Work out how many lines in the entries contain the string "source", and give nothing but that number.

Supplied data section start

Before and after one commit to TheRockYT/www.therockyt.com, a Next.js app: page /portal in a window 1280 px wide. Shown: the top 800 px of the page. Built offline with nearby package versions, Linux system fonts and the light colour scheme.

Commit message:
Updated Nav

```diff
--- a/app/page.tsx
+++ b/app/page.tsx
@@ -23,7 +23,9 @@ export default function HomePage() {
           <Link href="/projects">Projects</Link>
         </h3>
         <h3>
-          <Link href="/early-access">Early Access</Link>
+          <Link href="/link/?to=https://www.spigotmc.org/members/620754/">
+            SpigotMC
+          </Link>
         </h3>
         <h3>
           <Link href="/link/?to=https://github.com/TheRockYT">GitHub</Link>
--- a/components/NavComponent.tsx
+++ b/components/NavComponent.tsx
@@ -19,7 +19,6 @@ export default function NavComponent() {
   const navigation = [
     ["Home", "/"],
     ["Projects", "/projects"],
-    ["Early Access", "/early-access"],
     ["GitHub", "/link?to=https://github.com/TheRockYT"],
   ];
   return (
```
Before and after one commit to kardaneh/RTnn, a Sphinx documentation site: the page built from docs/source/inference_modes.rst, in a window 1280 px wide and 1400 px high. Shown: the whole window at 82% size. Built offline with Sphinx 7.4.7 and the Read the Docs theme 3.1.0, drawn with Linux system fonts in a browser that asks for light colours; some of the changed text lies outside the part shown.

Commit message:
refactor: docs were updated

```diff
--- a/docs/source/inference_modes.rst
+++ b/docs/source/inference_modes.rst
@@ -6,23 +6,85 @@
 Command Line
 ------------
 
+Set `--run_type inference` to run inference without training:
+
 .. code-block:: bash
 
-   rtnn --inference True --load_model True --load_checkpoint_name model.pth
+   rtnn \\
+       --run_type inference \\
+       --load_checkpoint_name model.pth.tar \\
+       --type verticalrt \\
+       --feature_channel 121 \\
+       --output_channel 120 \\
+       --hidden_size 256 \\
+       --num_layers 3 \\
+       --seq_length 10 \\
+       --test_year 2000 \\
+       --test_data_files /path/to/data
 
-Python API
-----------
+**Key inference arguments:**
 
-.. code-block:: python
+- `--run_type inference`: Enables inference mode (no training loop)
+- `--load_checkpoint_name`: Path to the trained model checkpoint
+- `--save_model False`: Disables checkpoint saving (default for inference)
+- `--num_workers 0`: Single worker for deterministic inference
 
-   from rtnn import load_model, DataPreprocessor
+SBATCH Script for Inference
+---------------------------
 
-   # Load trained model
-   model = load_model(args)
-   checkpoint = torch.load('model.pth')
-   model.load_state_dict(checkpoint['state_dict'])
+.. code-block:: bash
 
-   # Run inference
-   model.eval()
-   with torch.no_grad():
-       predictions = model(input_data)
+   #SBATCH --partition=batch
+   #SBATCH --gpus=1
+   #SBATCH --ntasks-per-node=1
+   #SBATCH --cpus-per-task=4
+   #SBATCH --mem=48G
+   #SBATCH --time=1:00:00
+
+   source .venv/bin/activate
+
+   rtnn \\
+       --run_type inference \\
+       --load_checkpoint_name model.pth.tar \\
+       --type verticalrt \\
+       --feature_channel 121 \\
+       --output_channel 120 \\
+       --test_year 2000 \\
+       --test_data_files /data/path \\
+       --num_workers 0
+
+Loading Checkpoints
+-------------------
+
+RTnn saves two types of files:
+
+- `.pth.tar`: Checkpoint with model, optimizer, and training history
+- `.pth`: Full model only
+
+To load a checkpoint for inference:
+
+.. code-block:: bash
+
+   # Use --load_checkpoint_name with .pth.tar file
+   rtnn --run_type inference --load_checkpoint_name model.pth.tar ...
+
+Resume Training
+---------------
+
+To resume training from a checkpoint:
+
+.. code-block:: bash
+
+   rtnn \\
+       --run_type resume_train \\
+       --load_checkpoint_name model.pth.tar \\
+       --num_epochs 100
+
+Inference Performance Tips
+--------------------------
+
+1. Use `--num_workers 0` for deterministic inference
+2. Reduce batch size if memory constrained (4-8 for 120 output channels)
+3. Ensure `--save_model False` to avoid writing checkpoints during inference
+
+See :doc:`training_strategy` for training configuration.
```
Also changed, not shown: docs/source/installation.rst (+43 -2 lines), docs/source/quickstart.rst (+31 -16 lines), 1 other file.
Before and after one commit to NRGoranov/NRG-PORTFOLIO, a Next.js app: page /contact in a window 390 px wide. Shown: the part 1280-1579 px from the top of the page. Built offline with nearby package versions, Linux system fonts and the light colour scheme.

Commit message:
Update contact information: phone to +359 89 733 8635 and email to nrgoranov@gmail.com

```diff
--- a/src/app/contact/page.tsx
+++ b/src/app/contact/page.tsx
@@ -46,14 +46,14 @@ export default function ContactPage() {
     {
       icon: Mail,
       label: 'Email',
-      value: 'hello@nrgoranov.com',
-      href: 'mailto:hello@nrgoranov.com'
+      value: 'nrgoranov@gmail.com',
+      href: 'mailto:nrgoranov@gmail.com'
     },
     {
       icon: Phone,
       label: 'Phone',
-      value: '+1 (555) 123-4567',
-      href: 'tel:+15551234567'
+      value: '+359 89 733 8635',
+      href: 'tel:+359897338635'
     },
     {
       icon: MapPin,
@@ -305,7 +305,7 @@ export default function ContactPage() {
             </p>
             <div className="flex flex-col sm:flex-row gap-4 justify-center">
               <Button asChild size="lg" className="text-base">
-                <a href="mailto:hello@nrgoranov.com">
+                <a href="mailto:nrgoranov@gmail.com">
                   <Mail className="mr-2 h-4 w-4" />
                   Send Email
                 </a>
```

Supplied data section end

◆ Problem solution ◆
5